[Source records]
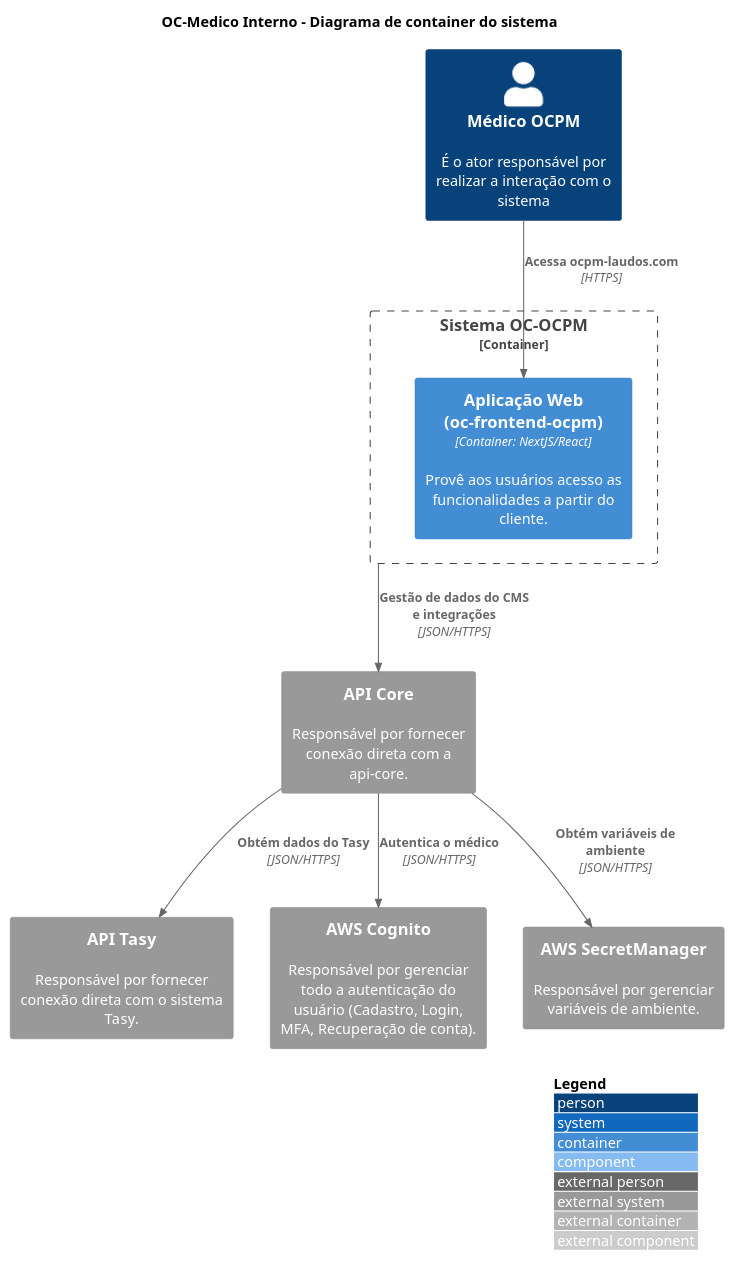
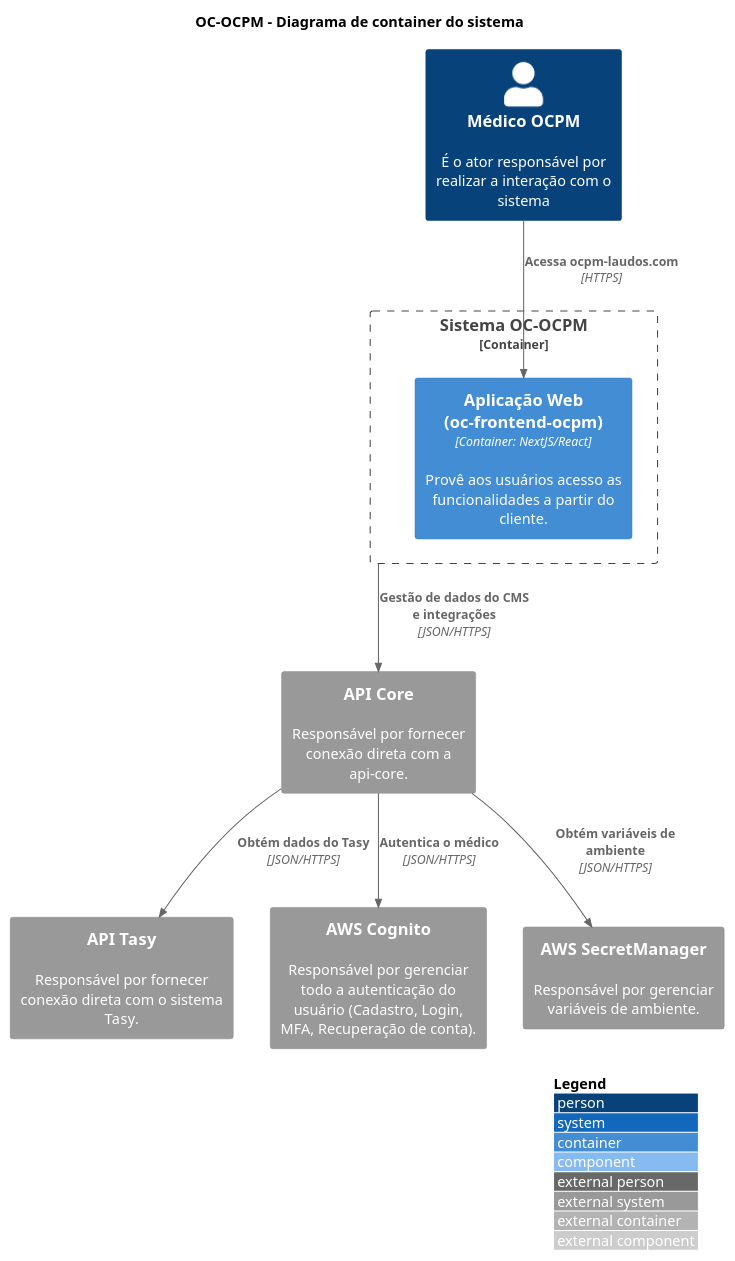
The diagram in src/OC-OCPM/C1. Visão Geral/C2. Sistema/containers.puml (luizggbasedigital/poc-oc-docs), drawn with PlantUML before and after one commit. The commit also changed 3 other files, not shown here.

Commit message:
fix: diagrams titles

```diff
--- a/src/OC-OCPM/C1. Visão Geral/C2. Sistema/containers.puml
+++ b/src/OC-OCPM/C1. Visão Geral/C2. Sistema/containers.puml
@@ -1,37 +1,37 @@
 @startuml "Container Diagram"
 
-title "OC-Medico Interno - Diagrama de container do sistema"
+title "OC-OCPM - Diagrama de container do sistema"
 
 !include https://raw.githubusercontent.com/adrianvlupu/C4-PlantUML/latest/C4_Component.puml
 
 LAYOUT_WITH_LEGEND()
 
 skinparam backgroundcolor transparent
 
 /'Actors'/
 Person(ActorOCPMPhysician, "Médico OCPM", "É o ator responsável por realizar a interação com o sistema")
 
 /'Internal Systems'/
 Container_Boundary(SystemOCOCPM, "Sistema OC-OCPM") {
   Container(ContainerWebApp, "Aplicação Web (oc-frontend-ocpm)", "Container: NextJS/React", "Provê aos usuários acesso as funcionalidades a partir do cliente.")
 
   Rel(ActorOCPMPhysician, ContainerWebApp, "Acessa ocpm-laudos.com", "HTTPS")
 }
 
 /'External Systems'/
 System_Ext(SystemTasyApi, "API Tasy", "Responsável por fornecer conexão direta com o sistema Tasy.")
 
 /'API-Core Systems'/
 System_Ext(SystemApiCore, "API Core", "Responsável por fornecer conexão direta com a api-core.")
 
 /'AWS Systems'/
 System_Ext(SystemAWSCognito, "AWS Cognito", "Responsável por gerenciar todo a autenticação do usuário (Cadastro, Login, MFA, Recuperação de conta).")
 System_Ext(SystemAWSSecretManager, "AWS SecretManager", "Responsável por gerenciar variáveis de ambiente.")
 
 /'API-Core Integrations'/
 Rel(SystemOCOCPM, SystemApiCore, "Gestão de dados do CMS e integrações", "JSON/HTTPS")
 Rel(SystemApiCore, SystemTasyApi, "Obtém dados do Tasy", "JSON/HTTPS")
 Rel(SystemApiCore, SystemAWSCognito, "Autentica o médico", "JSON/HTTPS")
 Rel(SystemApiCore, SystemAWSSecretManager, "Obtém variáveis de ambiente", "JSON/HTTPS")
 
 @enduml
```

[Directions]
What is wanted is a word-for-word restatement of the entries, without their images.

[Exercise answer]
The diagram in src/OC-OCPM/C1. Visão Geral/C2. Sistema/containers.puml (luizggbasedigital/poc-oc-docs), drawn with PlantUML before and after one commit. The commit also changed 3 other files, not shown here.

Commit message:
fix: diagrams titles

```diff
--- a/src/OC-OCPM/C1. Visão Geral/C2. Sistema/containers.puml
+++ b/src/OC-OCPM/C1. Visão Geral/C2. Sistema/containers.puml
@@ -1,37 +1,37 @@
 @startuml "Container Diagram"
 
-title "OC-Medico Interno - Diagrama de container do sistema"
+title "OC-OCPM - Diagrama de container do sistema"
 
 !include https://raw.githubusercontent.com/adrianvlupu/C4-PlantUML/latest/C4_Component.puml
 
 LAYOUT_WITH_LEGEND()
 
 skinparam backgroundcolor transparent
 
 /'Actors'/
 Person(ActorOCPMPhysician, "Médico OCPM", "É o ator responsável por realizar a interação com o sistema")
 
 /'Internal Systems'/
 Container_Boundary(SystemOCOCPM, "Sistema OC-OCPM") {
   Container(ContainerWebApp, "Aplicação Web (oc-frontend-ocpm)", "Container: NextJS/React", "Provê aos usuários acesso as funcionalidades a partir do cliente.")
 
   Rel(ActorOCPMPhysician, ContainerWebApp, "Acessa ocpm-laudos.com", "HTTPS")
 }
 
 /'External Systems'/
 System_Ext(SystemTasyApi, "API Tasy", "Responsável por fornecer conexão direta com o sistema Tasy.")
 
 /'API-Core Systems'/
 System_Ext(SystemApiCore, "API Core", "Responsável por fornecer conexão direta com a api-core.")
 
 /'AWS Systems'/
 System_Ext(SystemAWSCognito, "AWS Cognito", "Responsável por gerenciar todo a autenticação do usuário (Cadastro, Login, MFA, Recuperação de conta).")
 System_Ext(SystemAWSSecretManager, "AWS SecretManager", "Responsável por gerenciar variáveis de ambiente.")
 
 /'API-Core Integrations'/
 Rel(SystemOCOCPM, SystemApiCore, "Gestão de dados do CMS e integrações", "JSON/HTTPS")
 Rel(SystemApiCore, SystemTasyApi, "Obtém dados do Tasy", "JSON/HTTPS")
 Rel(SystemApiCore, SystemAWSCognito, "Autentica o médico", "JSON/HTTPS")
 Rel(SystemApiCore, SystemAWSSecretManager, "Obtém variáveis de ambiente", "JSON/HTTPS")
 
 @enduml
```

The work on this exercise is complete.